● Exercise: Which lines below contain "site"? Copy every one of them.

● Dataset entries:
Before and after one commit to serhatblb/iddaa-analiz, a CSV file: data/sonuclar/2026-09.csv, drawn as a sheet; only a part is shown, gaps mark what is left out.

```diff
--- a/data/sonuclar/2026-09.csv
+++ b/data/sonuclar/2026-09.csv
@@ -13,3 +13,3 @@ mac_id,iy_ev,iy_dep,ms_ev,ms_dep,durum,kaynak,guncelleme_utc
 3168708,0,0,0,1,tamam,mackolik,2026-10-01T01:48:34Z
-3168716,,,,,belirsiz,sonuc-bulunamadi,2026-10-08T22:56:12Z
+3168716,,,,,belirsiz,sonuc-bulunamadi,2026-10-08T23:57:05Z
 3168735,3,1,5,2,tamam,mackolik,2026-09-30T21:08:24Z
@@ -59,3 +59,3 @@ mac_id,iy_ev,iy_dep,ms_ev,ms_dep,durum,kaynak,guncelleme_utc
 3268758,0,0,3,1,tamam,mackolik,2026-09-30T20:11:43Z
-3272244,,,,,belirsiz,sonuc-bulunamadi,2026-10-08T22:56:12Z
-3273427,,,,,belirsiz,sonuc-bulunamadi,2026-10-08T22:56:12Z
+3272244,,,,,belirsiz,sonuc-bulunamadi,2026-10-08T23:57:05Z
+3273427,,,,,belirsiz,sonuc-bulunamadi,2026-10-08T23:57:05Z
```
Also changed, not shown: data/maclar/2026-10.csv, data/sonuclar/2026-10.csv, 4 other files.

...

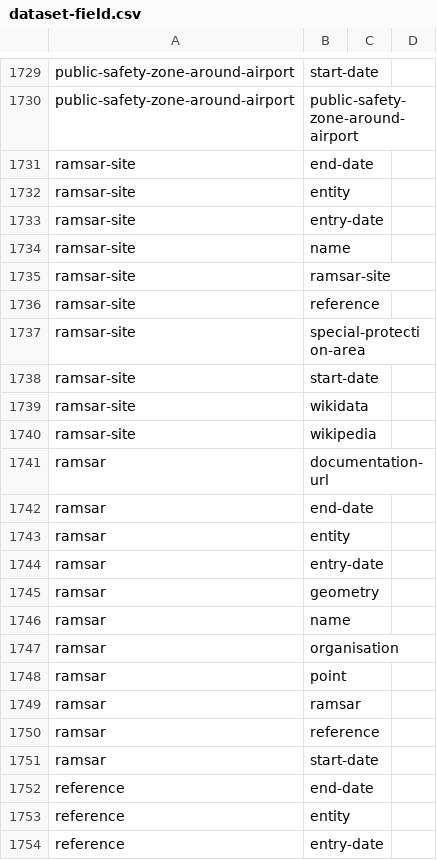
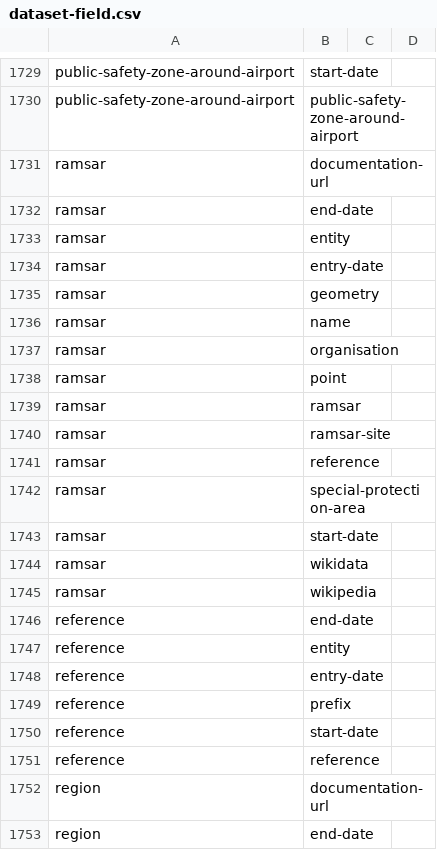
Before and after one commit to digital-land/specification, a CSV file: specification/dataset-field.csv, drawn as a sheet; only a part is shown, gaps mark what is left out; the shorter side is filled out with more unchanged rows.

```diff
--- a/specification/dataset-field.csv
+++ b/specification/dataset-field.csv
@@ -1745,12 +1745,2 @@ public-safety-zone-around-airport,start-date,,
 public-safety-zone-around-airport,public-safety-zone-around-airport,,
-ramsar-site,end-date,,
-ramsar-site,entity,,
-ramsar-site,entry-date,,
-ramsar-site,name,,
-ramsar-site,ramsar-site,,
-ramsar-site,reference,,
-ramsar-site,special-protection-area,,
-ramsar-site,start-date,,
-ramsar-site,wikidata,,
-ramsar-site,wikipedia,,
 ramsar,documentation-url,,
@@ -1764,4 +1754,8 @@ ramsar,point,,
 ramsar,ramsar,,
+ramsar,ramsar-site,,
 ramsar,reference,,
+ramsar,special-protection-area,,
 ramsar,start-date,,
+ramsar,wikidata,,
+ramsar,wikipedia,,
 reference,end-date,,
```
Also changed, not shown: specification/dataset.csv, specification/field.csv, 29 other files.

● Your solution:
-ramsar-site,end-date,,
-ramsar-site,entity,,
-ramsar-site,entry-date,,
-ramsar-site,name,,
-ramsar-site,ramsar-site,,
-ramsar-site,reference,,
-ramsar-site,special-protection-area,,
-ramsar-site,start-date,,
-ramsar-site,wikidata,,
-ramsar-site,wikipedia,,
+ramsar,ramsar-site,,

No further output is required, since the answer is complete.